22. Carvalho MO, Carestiato FN, Perdigão PH, Xavier MP, Silva K, Botelho MO, et al. Human papillomavirus infection in Rio de Janeiro, Brazil: a retrospective study. Braz J Infect Dis. 2005;9:398-404. [ Links ]
23. Naafs B. Allergic skin reaction in the tropics. Clin Dermatol. May-Jun 2006;24:158- 67. [ Links ]
24. Zaitz C, Proença NG, Ferreira AM, Arns VL. Estatísticas do Ambulatório de Dermatologia da Santa Casa de São Paulo (1977). An Bras Dermatol. 1979;54:311-24. [ Links ]
25. Secretaria Estadual de Saúde. Fundação Alfredo da Matta. Boletim Epidemiológico 2007. [ Links ]
26. OakleyA, Hannan S, Hodge L. Aspects of dermatology practice in Auckland. N Z Med J. 1986;99:193-6. [ Links ]
27. Wenk C, Itin PH. Epidemiology of pediatric dermatology and allergology in the region of Aargau, Switzerland. Pediatric Dermatology. 2003;20:482-7. [ Links ]
28. Consenso Brasileiro de Psoríase e Guias de Tratamento. Rio de Janeiro: Sociedade Brasileira de Dermatologia; 2006. p.16. [ Links ]

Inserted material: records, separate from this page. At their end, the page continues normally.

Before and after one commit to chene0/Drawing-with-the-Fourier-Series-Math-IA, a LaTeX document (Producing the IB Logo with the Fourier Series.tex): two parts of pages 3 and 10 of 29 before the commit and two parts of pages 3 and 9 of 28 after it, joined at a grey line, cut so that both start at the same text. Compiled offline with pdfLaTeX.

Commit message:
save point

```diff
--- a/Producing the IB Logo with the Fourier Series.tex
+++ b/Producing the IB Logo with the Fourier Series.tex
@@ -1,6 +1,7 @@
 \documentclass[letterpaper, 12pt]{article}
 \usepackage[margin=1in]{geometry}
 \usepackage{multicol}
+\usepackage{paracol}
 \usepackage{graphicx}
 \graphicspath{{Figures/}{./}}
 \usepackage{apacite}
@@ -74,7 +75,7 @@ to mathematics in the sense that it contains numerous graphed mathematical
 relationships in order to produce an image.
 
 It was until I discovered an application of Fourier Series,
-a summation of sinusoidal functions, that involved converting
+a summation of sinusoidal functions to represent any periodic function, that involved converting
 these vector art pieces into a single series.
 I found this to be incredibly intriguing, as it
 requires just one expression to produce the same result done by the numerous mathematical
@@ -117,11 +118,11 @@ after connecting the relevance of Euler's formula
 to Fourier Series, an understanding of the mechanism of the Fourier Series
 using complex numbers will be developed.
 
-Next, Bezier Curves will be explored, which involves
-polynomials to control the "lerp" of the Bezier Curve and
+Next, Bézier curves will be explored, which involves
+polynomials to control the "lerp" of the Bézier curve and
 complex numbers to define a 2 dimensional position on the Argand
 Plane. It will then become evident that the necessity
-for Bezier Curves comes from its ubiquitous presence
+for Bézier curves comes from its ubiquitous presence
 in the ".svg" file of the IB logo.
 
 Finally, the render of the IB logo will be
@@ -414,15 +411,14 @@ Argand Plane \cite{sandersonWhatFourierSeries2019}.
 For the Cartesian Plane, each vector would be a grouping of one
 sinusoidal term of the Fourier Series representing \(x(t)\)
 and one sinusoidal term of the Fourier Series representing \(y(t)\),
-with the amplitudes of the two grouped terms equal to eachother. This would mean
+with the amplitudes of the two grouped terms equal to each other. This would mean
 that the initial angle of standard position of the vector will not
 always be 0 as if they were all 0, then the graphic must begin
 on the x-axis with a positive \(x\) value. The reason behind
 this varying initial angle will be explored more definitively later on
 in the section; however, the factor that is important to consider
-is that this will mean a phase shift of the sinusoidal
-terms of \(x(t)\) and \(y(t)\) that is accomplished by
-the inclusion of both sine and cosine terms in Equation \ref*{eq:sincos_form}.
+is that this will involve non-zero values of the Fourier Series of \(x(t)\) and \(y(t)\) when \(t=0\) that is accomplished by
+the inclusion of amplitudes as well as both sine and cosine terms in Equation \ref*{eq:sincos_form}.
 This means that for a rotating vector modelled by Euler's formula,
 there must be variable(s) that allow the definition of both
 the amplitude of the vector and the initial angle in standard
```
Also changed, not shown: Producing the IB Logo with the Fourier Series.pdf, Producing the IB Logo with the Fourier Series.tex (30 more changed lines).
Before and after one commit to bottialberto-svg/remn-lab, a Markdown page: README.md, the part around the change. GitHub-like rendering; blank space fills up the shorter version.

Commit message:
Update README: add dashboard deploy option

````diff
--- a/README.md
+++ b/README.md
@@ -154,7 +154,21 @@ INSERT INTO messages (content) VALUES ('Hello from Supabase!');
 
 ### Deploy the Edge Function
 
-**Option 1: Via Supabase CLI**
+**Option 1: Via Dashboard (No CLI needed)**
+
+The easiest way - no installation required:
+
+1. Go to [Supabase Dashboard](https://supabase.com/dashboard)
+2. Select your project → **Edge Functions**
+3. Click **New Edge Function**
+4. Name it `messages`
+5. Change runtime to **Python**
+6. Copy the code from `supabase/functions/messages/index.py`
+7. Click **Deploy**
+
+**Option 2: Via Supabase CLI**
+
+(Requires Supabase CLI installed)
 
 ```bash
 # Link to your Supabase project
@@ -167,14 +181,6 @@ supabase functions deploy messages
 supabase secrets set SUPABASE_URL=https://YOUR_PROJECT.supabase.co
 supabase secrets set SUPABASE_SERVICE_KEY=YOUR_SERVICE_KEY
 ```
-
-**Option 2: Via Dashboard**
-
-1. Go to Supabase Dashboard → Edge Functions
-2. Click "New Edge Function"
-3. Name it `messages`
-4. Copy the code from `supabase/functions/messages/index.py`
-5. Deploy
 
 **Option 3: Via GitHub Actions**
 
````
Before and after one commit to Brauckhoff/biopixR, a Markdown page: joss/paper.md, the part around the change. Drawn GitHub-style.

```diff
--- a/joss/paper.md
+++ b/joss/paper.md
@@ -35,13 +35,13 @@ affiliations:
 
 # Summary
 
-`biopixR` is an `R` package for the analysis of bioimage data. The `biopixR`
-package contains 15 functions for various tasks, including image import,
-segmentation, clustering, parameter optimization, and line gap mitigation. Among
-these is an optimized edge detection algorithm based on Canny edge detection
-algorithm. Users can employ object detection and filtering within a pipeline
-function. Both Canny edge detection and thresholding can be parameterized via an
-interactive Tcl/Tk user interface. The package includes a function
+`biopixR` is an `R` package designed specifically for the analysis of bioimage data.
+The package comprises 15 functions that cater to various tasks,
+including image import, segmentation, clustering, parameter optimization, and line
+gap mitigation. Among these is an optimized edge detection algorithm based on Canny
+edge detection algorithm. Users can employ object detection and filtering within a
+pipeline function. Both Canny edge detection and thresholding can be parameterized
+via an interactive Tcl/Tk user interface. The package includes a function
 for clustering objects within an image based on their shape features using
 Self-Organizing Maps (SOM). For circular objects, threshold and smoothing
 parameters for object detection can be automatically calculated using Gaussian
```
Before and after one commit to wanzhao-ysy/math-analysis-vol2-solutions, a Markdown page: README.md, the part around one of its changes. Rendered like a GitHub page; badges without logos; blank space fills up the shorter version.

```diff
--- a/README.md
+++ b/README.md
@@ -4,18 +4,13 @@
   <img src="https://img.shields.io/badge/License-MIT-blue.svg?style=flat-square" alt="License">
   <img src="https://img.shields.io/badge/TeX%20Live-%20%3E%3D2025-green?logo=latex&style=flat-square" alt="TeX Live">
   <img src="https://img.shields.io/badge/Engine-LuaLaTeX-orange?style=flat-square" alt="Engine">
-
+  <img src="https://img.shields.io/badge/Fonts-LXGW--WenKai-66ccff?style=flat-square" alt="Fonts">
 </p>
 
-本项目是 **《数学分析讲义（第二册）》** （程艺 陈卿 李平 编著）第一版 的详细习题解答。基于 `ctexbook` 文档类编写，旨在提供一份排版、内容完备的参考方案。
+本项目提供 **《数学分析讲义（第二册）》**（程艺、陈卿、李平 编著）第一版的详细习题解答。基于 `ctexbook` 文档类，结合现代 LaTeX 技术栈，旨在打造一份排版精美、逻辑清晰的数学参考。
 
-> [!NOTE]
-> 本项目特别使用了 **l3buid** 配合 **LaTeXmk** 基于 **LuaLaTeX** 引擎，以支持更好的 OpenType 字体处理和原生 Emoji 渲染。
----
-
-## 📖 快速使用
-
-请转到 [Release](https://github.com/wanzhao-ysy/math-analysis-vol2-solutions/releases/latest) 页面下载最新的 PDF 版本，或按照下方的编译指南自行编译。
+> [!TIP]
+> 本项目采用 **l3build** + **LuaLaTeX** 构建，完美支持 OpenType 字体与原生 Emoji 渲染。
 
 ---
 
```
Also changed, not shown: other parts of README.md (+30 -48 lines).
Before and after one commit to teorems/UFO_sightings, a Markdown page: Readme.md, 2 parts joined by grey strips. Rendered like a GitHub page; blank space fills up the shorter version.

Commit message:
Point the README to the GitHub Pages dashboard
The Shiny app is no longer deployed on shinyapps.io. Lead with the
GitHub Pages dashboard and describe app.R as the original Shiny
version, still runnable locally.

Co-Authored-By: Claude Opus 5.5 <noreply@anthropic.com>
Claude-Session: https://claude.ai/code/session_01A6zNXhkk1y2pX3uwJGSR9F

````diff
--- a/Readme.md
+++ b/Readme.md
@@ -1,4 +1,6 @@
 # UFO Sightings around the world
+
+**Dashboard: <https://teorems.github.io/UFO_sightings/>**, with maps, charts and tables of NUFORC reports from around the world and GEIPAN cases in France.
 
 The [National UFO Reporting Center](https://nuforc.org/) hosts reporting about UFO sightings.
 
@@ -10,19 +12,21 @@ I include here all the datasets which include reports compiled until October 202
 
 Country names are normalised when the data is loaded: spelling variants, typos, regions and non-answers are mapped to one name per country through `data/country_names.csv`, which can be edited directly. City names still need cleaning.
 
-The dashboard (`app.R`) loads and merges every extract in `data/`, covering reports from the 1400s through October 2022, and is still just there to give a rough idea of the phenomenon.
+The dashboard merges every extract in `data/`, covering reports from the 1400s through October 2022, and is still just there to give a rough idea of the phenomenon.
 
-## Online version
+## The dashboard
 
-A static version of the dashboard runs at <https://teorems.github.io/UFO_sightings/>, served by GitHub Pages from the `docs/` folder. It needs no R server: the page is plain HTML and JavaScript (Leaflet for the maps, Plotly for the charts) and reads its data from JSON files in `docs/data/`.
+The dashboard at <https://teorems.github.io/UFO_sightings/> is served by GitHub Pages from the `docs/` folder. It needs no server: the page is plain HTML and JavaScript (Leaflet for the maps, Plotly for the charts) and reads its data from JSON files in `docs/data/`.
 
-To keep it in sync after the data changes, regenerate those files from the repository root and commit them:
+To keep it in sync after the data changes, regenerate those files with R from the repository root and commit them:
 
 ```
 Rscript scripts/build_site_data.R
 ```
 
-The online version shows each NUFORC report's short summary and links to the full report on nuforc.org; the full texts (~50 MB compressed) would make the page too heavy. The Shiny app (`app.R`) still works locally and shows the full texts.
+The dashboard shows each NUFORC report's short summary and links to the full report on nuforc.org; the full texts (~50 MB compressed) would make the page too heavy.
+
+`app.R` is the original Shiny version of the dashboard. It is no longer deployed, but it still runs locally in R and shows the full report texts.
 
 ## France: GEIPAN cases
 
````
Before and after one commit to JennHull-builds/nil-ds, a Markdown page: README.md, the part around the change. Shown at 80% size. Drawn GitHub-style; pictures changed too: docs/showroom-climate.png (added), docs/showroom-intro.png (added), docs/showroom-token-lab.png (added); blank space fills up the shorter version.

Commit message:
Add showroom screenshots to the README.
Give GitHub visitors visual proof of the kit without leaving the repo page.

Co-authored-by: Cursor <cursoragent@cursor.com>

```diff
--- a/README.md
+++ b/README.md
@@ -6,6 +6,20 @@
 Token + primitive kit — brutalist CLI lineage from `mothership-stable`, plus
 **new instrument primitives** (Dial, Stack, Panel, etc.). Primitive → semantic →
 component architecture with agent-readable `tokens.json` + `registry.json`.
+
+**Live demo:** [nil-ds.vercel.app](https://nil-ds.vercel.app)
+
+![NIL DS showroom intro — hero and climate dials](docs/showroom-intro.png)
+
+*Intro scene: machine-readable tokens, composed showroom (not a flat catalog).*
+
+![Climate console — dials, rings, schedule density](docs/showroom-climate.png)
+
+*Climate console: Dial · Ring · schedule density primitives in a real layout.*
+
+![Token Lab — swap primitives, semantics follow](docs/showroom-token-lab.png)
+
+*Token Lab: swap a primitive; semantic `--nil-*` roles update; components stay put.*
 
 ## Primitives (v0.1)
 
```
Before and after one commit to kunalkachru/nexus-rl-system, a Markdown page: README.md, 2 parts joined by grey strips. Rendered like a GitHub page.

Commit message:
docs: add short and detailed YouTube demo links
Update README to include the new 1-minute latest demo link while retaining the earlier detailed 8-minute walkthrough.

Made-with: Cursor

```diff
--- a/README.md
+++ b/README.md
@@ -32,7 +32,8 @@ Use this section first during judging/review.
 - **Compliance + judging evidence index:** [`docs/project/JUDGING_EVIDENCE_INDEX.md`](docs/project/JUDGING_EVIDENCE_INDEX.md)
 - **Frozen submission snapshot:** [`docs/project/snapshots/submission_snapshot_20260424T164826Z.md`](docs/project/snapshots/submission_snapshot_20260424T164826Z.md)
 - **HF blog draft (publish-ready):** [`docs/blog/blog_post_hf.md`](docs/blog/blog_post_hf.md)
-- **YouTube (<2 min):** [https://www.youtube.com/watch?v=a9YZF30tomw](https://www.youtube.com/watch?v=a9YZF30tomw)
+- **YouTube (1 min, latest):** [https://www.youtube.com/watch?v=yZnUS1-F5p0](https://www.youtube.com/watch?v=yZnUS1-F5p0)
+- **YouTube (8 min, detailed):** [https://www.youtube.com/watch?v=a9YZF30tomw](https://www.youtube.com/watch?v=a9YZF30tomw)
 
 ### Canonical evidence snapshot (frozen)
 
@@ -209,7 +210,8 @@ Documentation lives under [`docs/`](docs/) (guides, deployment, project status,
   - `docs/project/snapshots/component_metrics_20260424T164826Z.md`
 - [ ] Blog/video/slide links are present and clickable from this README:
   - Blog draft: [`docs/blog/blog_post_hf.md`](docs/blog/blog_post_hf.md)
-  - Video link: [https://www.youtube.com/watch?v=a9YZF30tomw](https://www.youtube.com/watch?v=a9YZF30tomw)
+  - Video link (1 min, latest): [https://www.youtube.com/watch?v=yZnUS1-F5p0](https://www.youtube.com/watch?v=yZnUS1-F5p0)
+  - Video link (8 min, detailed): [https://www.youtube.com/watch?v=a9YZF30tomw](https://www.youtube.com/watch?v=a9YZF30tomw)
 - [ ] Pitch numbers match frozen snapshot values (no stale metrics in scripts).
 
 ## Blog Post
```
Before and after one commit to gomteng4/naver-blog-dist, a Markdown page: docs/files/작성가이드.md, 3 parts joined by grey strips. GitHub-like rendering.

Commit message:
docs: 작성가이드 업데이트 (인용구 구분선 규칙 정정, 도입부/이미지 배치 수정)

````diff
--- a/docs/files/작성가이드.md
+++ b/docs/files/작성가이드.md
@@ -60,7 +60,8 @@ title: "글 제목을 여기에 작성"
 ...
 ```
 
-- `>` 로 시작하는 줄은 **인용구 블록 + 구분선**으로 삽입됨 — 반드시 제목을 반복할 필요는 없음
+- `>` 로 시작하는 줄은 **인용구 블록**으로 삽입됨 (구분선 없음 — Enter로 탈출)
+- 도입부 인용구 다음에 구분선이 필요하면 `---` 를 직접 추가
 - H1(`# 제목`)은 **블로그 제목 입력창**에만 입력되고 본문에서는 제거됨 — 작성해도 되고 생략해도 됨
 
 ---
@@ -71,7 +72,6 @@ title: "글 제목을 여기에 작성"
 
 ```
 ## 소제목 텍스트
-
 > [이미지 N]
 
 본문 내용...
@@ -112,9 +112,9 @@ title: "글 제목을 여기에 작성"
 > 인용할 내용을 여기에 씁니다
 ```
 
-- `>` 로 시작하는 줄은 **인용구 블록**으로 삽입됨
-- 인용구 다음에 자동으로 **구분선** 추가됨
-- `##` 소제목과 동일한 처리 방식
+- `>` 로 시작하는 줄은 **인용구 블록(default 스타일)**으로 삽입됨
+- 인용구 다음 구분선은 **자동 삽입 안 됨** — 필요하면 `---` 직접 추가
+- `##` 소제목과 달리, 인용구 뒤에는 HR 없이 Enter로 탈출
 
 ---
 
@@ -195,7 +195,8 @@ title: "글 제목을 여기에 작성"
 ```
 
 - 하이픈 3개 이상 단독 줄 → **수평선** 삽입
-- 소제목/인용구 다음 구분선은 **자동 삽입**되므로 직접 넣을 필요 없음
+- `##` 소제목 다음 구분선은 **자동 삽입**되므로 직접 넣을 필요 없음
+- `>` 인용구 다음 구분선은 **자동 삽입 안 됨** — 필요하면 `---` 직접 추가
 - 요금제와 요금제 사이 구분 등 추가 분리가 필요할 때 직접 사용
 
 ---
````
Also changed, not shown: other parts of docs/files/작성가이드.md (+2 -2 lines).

29. Plunkett A, Merlin K, Gill D, Zuo Y, Jolley D, Marks R. The frequency of common nonmalignant conditions in adults in central Victoria, Australia. Int J Dermatol. 1999;38:901-8. [ Links ]
Mailing address: Received on 26.04.2010. * Work conducted at Alfredo da Matta Foundation (FUAM) - Manaus (AM), Brazil.
Adriana Andrade Raposo
Rua 21, nº 646 - Parque 10, Conjunto Castelo Branco
69055-390 Manaus - AM
Approved by the Advisory Board and accepted for publication on 08.08.2010.
Conflict of interest: None
Financial funding: None
Received on 26.04.2010.
* Work conducted at Alfredo da Matta Foundation (FUAM) - Manaus (AM), Brazil.